Needed from the data below: all lines that contain the word "todos".
[[ Study material, beginning ]]
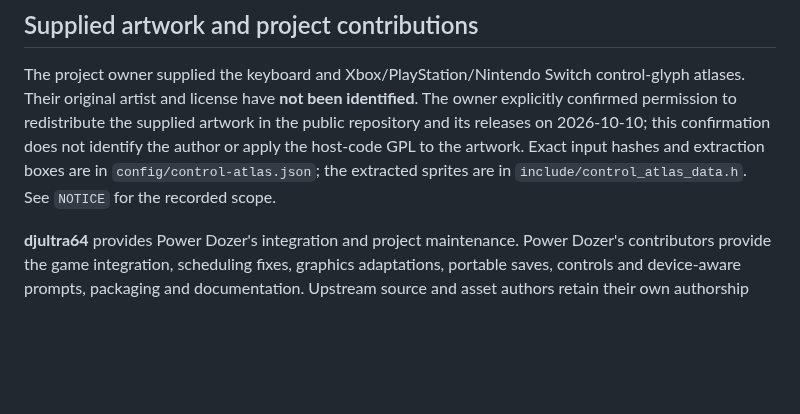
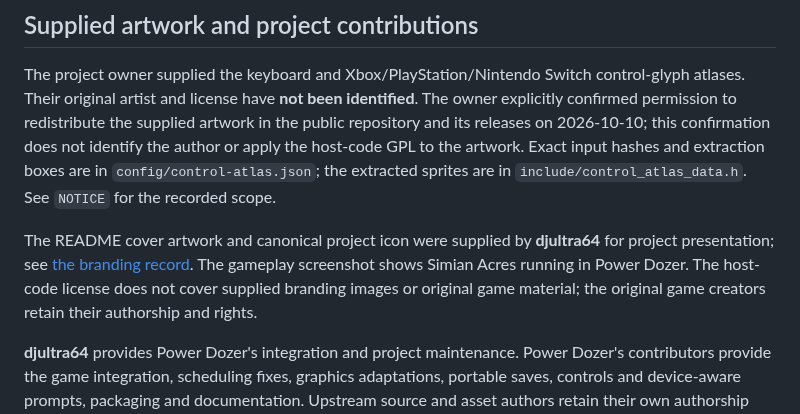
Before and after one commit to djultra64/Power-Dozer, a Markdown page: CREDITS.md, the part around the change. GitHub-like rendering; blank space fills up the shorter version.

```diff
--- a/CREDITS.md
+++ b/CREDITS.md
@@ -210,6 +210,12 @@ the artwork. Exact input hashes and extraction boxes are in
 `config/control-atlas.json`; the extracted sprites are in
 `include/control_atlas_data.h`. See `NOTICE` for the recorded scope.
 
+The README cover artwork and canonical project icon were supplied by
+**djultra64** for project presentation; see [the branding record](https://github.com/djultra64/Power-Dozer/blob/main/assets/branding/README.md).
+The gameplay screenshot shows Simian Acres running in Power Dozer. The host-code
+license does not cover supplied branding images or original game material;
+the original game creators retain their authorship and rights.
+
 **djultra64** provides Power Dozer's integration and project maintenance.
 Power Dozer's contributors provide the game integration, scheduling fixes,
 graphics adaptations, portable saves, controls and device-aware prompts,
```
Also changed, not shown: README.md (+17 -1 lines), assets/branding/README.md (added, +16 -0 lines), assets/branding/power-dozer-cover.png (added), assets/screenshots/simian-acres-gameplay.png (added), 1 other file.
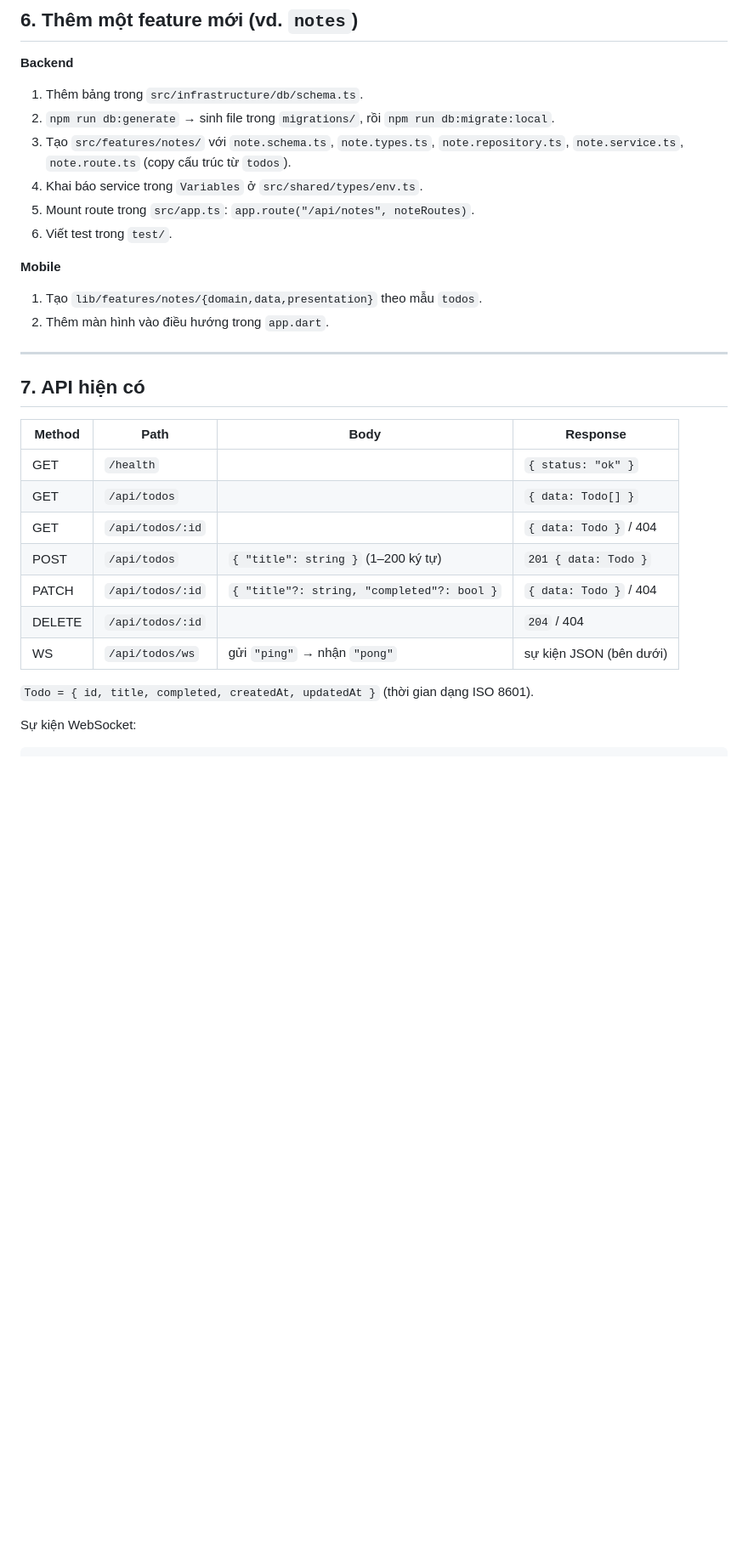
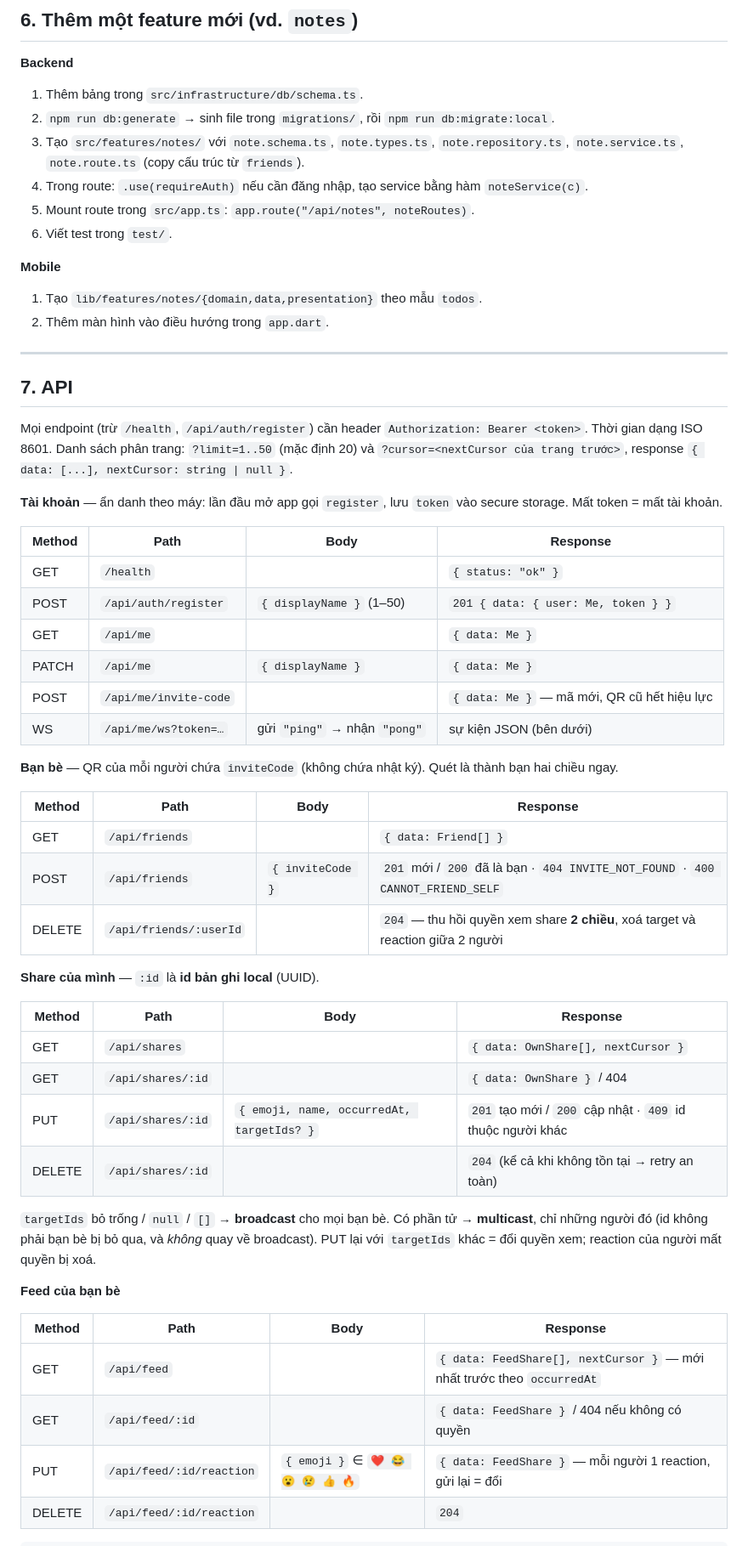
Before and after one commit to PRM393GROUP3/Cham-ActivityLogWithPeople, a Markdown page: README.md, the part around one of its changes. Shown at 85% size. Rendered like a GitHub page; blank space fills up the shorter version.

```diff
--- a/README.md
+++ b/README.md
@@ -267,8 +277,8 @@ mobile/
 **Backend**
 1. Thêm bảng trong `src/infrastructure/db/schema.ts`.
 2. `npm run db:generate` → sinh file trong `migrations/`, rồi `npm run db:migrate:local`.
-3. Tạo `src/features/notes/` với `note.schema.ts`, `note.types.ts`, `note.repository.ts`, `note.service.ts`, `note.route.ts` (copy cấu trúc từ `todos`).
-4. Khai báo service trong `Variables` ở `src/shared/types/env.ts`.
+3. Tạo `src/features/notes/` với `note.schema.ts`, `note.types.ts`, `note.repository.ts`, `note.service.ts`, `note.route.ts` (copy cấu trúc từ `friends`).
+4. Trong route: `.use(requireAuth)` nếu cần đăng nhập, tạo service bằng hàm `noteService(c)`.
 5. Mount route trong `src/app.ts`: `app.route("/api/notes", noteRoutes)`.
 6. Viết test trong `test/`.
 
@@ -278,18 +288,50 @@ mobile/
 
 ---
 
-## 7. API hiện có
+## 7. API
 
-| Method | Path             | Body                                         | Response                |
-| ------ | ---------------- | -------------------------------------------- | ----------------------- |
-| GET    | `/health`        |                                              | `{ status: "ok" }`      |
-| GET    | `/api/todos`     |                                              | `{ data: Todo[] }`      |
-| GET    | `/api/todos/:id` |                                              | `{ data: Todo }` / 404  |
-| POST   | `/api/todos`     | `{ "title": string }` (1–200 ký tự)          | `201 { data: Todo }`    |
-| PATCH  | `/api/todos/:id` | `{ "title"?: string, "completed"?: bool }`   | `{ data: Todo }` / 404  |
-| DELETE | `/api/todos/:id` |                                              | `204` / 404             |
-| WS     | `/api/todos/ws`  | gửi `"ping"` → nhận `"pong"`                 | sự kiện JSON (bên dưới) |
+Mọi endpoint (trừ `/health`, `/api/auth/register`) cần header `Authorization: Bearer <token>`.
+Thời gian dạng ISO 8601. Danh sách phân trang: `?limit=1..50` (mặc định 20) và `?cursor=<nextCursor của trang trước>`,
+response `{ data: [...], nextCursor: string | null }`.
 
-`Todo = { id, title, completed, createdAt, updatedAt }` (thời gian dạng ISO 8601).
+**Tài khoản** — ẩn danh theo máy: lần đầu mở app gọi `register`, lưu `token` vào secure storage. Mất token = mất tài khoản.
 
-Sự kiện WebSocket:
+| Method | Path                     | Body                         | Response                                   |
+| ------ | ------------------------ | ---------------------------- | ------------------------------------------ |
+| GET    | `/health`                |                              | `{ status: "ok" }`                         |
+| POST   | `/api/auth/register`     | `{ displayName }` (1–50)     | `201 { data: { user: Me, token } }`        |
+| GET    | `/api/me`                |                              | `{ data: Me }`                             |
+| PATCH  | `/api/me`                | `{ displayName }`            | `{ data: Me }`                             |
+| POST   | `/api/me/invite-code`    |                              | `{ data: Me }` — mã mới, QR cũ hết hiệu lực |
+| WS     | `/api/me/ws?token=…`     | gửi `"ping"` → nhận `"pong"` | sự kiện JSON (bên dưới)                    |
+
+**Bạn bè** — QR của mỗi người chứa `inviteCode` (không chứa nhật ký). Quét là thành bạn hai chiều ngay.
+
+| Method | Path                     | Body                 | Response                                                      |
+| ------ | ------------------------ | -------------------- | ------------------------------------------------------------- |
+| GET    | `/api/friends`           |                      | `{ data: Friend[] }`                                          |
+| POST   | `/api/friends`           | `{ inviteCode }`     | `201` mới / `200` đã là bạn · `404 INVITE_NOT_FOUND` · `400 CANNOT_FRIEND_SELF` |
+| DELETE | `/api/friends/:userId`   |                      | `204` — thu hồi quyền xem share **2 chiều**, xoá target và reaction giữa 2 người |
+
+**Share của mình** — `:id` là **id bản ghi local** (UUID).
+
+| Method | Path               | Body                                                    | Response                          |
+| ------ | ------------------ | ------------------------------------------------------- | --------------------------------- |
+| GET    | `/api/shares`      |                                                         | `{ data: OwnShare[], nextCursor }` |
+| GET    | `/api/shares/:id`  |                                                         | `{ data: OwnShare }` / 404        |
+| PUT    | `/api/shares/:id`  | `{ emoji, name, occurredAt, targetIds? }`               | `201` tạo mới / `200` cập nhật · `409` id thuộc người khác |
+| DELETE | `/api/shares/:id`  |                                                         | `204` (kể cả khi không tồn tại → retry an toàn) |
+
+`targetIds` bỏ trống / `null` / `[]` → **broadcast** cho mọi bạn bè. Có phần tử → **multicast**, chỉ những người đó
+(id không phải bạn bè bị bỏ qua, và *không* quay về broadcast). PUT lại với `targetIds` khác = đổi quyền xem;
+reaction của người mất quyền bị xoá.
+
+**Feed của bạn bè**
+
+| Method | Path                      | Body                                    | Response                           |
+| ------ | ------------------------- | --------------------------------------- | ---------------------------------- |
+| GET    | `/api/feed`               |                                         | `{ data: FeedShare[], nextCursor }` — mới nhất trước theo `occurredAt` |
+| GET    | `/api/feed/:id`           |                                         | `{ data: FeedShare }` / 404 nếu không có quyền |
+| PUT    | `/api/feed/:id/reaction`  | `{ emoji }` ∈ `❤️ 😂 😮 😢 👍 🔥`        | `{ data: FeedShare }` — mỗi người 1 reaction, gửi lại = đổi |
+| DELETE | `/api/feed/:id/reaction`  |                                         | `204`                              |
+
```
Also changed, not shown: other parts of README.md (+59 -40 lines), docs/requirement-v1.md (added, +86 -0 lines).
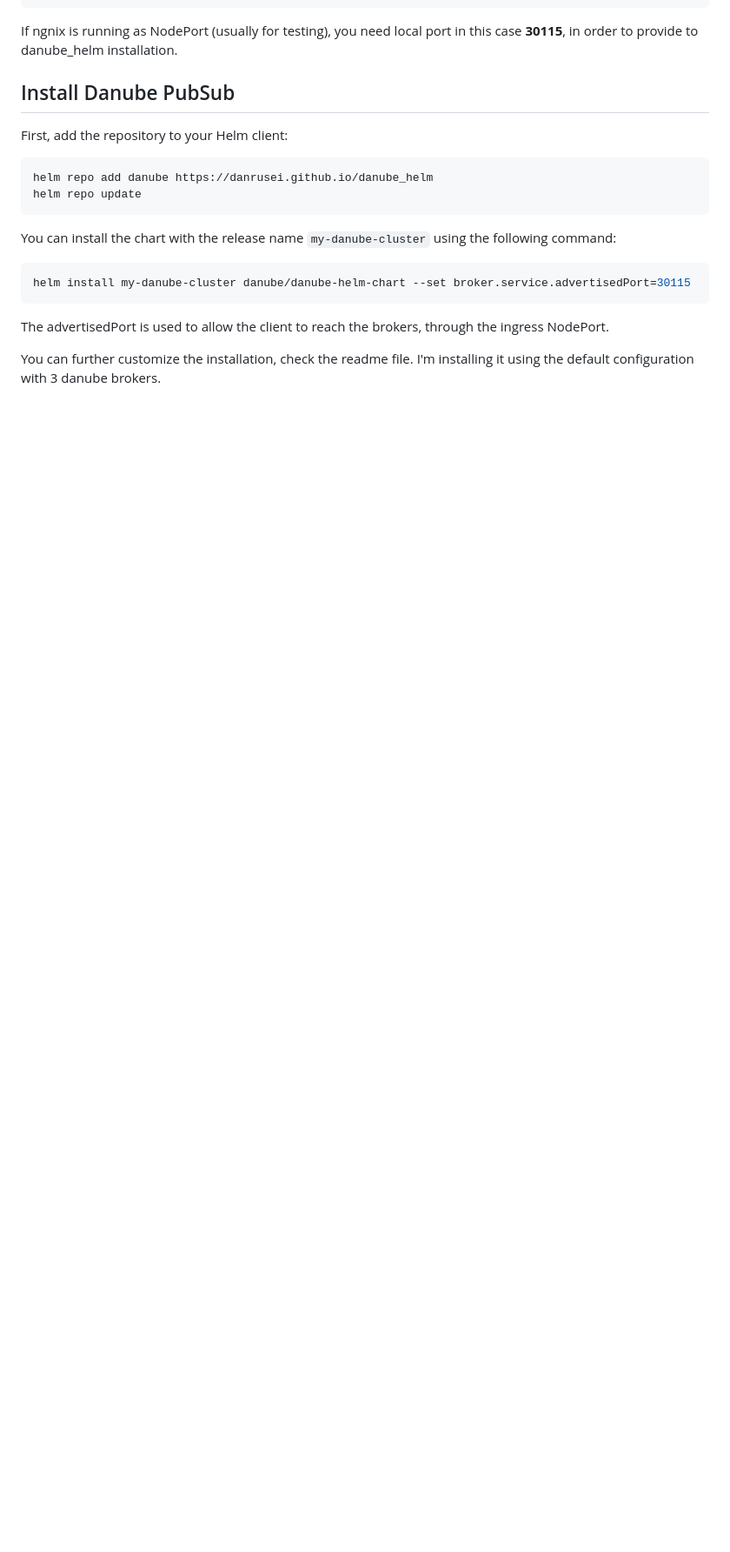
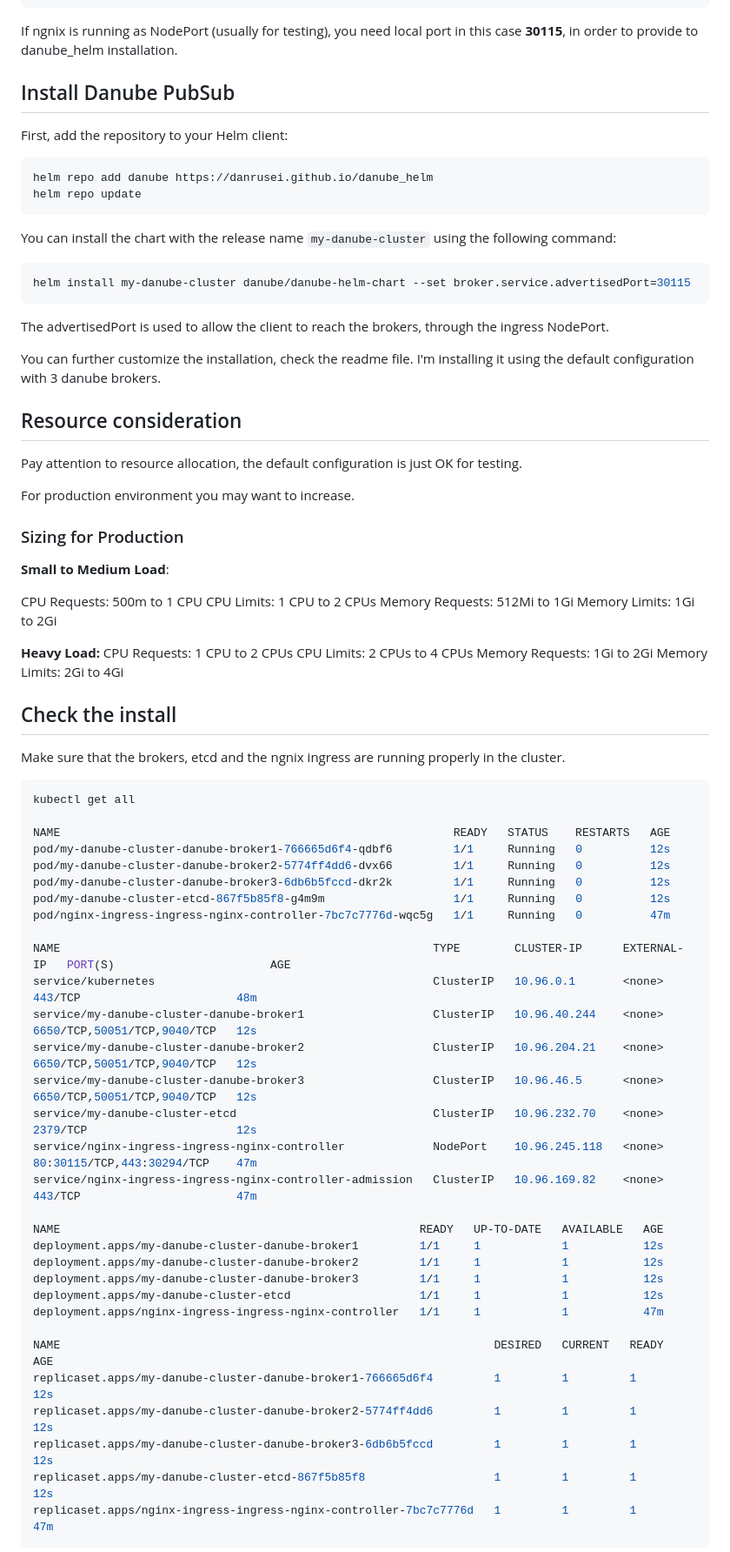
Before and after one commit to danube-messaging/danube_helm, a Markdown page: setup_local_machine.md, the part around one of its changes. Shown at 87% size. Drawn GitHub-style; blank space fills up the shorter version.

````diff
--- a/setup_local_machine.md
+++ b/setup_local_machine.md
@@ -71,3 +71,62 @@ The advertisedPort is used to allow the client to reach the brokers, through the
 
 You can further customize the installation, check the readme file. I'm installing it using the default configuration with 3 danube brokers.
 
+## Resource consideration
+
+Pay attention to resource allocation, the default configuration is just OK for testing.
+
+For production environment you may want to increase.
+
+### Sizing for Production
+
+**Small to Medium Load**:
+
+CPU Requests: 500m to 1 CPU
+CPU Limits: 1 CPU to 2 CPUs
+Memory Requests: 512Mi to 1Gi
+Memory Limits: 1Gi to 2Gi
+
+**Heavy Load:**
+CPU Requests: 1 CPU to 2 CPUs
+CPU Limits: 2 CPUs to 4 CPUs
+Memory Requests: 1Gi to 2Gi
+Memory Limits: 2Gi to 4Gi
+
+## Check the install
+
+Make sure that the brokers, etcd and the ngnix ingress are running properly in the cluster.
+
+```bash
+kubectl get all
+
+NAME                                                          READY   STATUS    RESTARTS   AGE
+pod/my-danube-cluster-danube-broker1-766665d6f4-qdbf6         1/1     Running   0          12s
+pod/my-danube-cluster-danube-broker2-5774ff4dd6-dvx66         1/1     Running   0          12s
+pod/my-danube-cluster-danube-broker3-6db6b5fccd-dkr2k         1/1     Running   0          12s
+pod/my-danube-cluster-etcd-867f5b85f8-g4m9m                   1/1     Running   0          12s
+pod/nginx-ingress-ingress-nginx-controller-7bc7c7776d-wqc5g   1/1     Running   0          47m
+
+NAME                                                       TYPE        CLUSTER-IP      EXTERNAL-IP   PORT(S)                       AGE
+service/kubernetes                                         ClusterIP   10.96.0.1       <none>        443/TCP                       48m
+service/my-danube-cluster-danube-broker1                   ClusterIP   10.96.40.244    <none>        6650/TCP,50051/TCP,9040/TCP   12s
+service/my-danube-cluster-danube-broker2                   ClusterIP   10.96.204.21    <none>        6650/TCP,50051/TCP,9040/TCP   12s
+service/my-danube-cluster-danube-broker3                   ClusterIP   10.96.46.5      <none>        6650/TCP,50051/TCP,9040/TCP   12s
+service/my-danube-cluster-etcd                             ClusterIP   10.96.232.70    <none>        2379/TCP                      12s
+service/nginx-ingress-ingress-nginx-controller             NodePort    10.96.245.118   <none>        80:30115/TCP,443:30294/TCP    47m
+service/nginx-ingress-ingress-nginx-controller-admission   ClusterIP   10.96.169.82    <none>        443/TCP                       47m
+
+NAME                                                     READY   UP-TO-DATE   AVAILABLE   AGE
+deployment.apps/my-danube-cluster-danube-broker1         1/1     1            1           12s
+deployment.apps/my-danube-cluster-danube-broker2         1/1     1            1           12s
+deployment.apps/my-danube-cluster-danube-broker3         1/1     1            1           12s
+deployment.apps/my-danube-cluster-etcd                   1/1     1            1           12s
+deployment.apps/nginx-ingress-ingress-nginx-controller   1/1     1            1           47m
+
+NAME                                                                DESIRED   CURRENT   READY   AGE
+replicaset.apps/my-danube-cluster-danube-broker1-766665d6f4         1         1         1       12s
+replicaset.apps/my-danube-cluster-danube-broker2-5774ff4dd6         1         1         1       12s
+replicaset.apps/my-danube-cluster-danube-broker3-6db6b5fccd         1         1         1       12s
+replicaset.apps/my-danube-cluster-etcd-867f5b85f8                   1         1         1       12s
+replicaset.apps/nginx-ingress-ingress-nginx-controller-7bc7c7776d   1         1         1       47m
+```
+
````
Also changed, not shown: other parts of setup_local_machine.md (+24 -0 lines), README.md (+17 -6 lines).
[[ Study material, end ]]
### Expected answer:
-3. Tạo `src/features/notes/` với `note.schema.ts`, `note.types.ts`, `note.repository.ts`, `note.service.ts`, `note.route.ts` (copy cấu trúc từ `todos`).
-| GET    | `/api/todos`     |                                              | `{ data: Todo[] }`      |
-| GET    | `/api/todos/:id` |                                              | `{ data: Todo }` / 404  |
-| POST   | `/api/todos`     | `{ "title": string }` (1–200 ký tự)          | `201 { data: Todo }`    |
-| PATCH  | `/api/todos/:id` | `{ "title"?: string, "completed"?: bool }`   | `{ data: Todo }` / 404  |
-| DELETE | `/api/todos/:id` |                                              | `204` / 404             |
-| WS     | `/api/todos/ws`  | gửi `"ping"` → nhận `"pong"`                 | sự kiện JSON (bên dưới) |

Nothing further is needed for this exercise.